These sensations can spread swiftly, paralyzing your entire body. Guillain-Barre syndrome is a medical emergency in its most severe form.
The majority of persons with this ailment need to be admitted to the hospital for treatment.
Guillain-Barre syndrome’s actual cause is unknown. However, two-thirds of patients have had signs of an infection in the preceding six weeks. Infections of the respiratory or gastrointestinal tract, as well as the Zika virus, are among them.

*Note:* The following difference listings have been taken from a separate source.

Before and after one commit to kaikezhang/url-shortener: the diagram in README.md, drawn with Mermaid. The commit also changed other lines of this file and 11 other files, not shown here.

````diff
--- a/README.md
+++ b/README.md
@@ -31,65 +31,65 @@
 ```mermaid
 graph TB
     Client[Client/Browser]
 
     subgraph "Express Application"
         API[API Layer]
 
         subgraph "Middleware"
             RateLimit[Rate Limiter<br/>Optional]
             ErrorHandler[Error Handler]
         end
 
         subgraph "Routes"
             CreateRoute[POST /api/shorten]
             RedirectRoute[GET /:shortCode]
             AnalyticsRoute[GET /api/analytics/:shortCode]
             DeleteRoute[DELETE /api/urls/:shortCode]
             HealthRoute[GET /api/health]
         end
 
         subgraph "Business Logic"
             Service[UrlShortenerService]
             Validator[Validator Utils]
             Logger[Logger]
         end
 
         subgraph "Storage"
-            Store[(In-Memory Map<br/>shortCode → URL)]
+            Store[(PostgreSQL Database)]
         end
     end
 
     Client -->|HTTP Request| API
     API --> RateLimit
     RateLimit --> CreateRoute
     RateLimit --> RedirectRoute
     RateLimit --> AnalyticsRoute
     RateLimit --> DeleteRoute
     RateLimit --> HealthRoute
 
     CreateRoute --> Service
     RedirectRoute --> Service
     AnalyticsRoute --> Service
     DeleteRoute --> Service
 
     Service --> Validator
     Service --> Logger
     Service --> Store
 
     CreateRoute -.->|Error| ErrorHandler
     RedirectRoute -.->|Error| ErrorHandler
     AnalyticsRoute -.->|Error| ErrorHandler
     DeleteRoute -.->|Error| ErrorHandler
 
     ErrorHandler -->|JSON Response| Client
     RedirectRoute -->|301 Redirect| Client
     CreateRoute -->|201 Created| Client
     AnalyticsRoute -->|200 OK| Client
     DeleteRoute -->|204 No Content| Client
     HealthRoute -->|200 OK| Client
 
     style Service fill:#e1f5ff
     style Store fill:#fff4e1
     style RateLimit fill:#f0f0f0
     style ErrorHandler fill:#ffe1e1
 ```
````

Guillain-Barre syndrome has no known cure, however some therapies can alleviate symptoms and shorten the illness’s duration. Despite the fact that most people recover from Guillain-Barre syndrome, the death rate ranges from 4% to 7%. At six months, 60-80 percent of persons are able to walk. It may cause side symptoms such as weakness, numbness, or weariness in patients.